If those initials, KA, refer to Kojo Annan – as an unnamed Cotecna official told the New York Times last week appears to be the case – then the senior Annan may have to explain how this squares with his statement to investigators and the public that he had no idea in late 1998 that Cotecna, while employing his son, was bidding on a U.N. contract to inspect oil-for-food imports into Saddam Hussein's U.N.-sanctioned Iraq.
The KA reference comes in the context of numerous evasions, denials, and – it now appears – overlapping travel agendas for the secretary-general and his son.
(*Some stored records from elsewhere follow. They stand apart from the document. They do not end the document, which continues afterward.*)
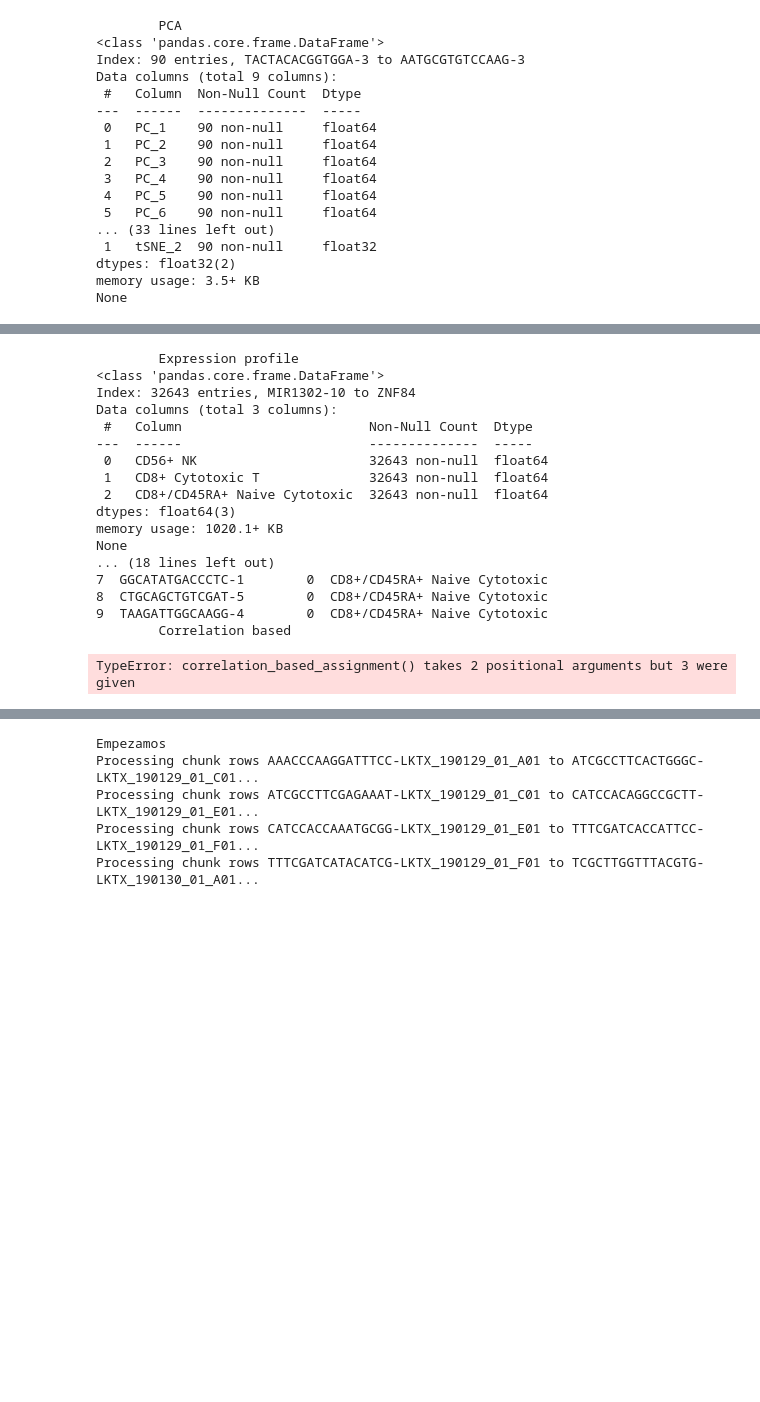
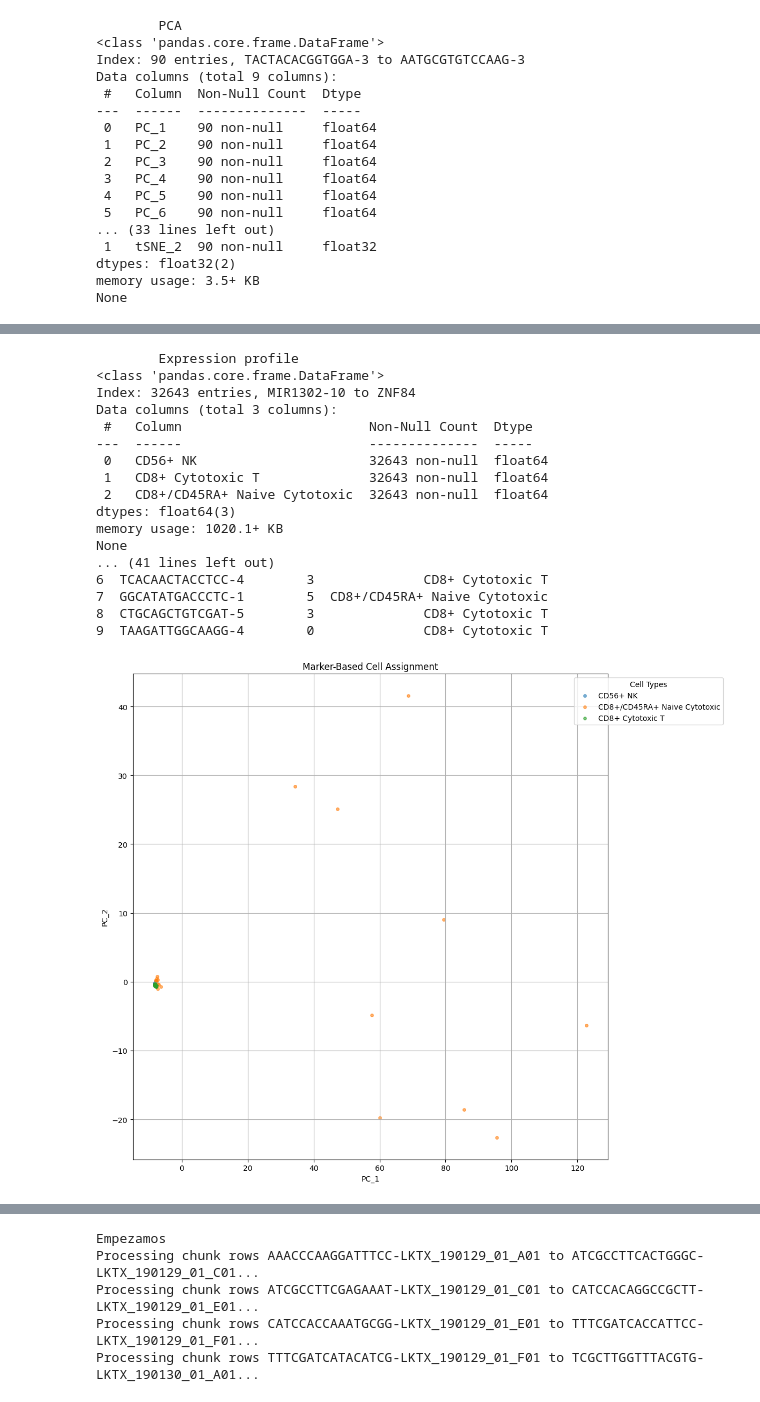
Before and after one commit to MarcosEsteve/scRNAseq_across_human_tissues, a Jupyter notebook: exploratory_analysis.ipynb, the cells around one changed output, grey strips where cells are left out. Cells and saved outputs as stored; diff of their text form; code cells hidden in the pictures; blank space fills up the shorter version.

Commit message:
cell identification ready, evaluation metrics ready, save_results ready

```diff
--- a/exploratory_analysis.ipynb
+++ b/exploratory_analysis.ipynb
@@ -309,40 +310,42 @@ print("\tExpression profile")
 expression_profile = cell_identification.generate_expression_profiles(expression_matrix, metadata_path, celltype_column='celltype', sep='\t')
 print(expression_profile.info())
 print(expression_profile.head())
 
 print("\tMarker reference")
 marker_genes = cell_identification.generate_marker_reference(expression_matrix, metadata_path, celltype_column='celltype', sep='\t')
 print(list(marker_genes.items())[:5])
 
 print("\tReference based")
 cell_id_1 = cell_identification.reference_based_assignment(selected_matrix1, clustering1, expression_profile)
 print(cell_id_1.head(10))
 
 print("\tCorrelation based")
 cell_id_2 = cell_identification.correlation_based_assignment(selected_matrix1, clustering1, expression_profile)
-print(cell_id_2.head())
+print(cell_id_2.head(10))
 
 print("\tMarker based")
 cell_id_3 = cell_identification.marker_based_assignment(selected_matrix1, clustering1, marker_genes)
-print(cell_id_3.head())
+print(cell_id_3.head(10))
+
+cell_identification.visualize_cells(pca_matrix, "Marker-Based Cell Assignment", cell_id_3)
 # %% [output]
         Expression profile
 <class 'pandas.core.frame.DataFrame'>
 Index: 32643 entries, MIR1302-10 to ZNF84
 Data columns (total 3 columns):
  #   Column                        Non-Null Count  Dtype
 ---  ------                        --------------  -----
  0   CD56+ NK                      32643 non-null  float64
  1   CD8+ Cytotoxic T              32643 non-null  float64
  2   CD8+/CD45RA+ Naive Cytotoxic  32643 non-null  float64
 dtypes: float64(3)
 memory usage: 1020.1+ KB
 None
-... (18 lines left out)
-7  GGCATATGACCCTC-1        0  CD8+/CD45RA+ Naive Cytotoxic
-8  CTGCAGCTGTCGAT-5        0  CD8+/CD45RA+ Naive Cytotoxic
-9  TAAGATTGGCAAGG-4        0  CD8+/CD45RA+ Naive Cytotoxic
-        Correlation based
+... (41 lines left out)
+6  TCACAACTACCTCC-4        3              CD8+ Cytotoxic T
+7  GGCATATGACCCTC-1        5  CD8+/CD45RA+ Naive Cytotoxic
+8  CTGCAGCTGTCGAT-5        3              CD8+ Cytotoxic T
+9  TAAGATTGGCAAGG-4        0              CD8+ Cytotoxic T
-TypeError: correlation_based_assignment() takes 2 positional arguments but 3 were given
+[figure, added]
 # %%
 # Evaluation metrics
```
Also changed, not shown: parts of 5 cells of this notebook, 4 other files.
While the secretary-general suggested last year that his son's business was confined to West Africa, and therefore could have had no bearing on the U.N.'s Iraq program, it now looks likely that in the three months just prior to Cotecna's winning the U.N. contract, Kofi and Kojo Annan met not in West Africa, where Kojo was based, but in at least three cities on three different continents, all at U.N.-related functions.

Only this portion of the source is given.